▶ PROBLEM TO SOLVE
Your response should consist of the records below, repeated exactly.

Collection entries:
= = = =

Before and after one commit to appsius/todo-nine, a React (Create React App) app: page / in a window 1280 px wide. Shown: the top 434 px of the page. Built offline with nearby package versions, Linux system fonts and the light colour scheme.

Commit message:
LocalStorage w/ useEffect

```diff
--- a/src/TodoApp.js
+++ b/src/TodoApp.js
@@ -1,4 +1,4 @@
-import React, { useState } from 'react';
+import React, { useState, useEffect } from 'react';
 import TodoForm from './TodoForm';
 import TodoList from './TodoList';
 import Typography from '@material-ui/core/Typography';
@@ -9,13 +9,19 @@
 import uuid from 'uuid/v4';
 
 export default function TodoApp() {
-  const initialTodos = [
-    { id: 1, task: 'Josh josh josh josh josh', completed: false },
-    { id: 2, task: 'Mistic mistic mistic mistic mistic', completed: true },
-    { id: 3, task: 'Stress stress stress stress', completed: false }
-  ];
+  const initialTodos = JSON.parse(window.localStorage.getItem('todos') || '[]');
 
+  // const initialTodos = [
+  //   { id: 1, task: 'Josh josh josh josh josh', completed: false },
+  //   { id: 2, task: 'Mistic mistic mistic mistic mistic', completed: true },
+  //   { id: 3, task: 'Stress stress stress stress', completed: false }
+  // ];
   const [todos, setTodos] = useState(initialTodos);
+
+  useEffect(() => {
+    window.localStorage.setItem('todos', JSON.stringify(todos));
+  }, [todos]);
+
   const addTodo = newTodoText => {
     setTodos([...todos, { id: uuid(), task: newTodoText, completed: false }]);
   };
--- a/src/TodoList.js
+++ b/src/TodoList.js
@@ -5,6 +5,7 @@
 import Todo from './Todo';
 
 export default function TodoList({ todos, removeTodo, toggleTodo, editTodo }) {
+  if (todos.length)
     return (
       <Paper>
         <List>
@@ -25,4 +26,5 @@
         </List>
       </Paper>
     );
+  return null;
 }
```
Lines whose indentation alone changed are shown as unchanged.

= = = =

▶ ANSWER FOR THE TASK
Before and after one commit to appsius/todo-nine, a React (Create React App) app: page / in a window 1280 px wide. Shown: the top 434 px of the page. Built offline with nearby package versions, Linux system fonts and the light colour scheme.

Commit message:
LocalStorage w/ useEffect

```diff
--- a/src/TodoApp.js
+++ b/src/TodoApp.js
@@ -1,4 +1,4 @@
-import React, { useState } from 'react';
+import React, { useState, useEffect } from 'react';
 import TodoForm from './TodoForm';
 import TodoList from './TodoList';
 import Typography from '@material-ui/core/Typography';
@@ -9,13 +9,19 @@
 import uuid from 'uuid/v4';
 
 export default function TodoApp() {
-  const initialTodos = [
-    { id: 1, task: 'Josh josh josh josh josh', completed: false },
-    { id: 2, task: 'Mistic mistic mistic mistic mistic', completed: true },
-    { id: 3, task: 'Stress stress stress stress', completed: false }
-  ];
+  const initialTodos = JSON.parse(window.localStorage.getItem('todos') || '[]');
 
+  // const initialTodos = [
+  //   { id: 1, task: 'Josh josh josh josh josh', completed: false },
+  //   { id: 2, task: 'Mistic mistic mistic mistic mistic', completed: true },
+  //   { id: 3, task: 'Stress stress stress stress', completed: false }
+  // ];
   const [todos, setTodos] = useState(initialTodos);
+
+  useEffect(() => {
+    window.localStorage.setItem('todos', JSON.stringify(todos));
+  }, [todos]);
+
   const addTodo = newTodoText => {
     setTodos([...todos, { id: uuid(), task: newTodoText, completed: false }]);
   };
--- a/src/TodoList.js
+++ b/src/TodoList.js
@@ -5,6 +5,7 @@
 import Todo from './Todo';
 
 export default function TodoList({ todos, removeTodo, toggleTodo, editTodo }) {
+  if (todos.length)
     return (
       <Paper>
         <List>
@@ -25,4 +26,5 @@
         </List>
       </Paper>
     );
+  return null;
 }
```
Lines whose indentation alone changed are shown as unchanged.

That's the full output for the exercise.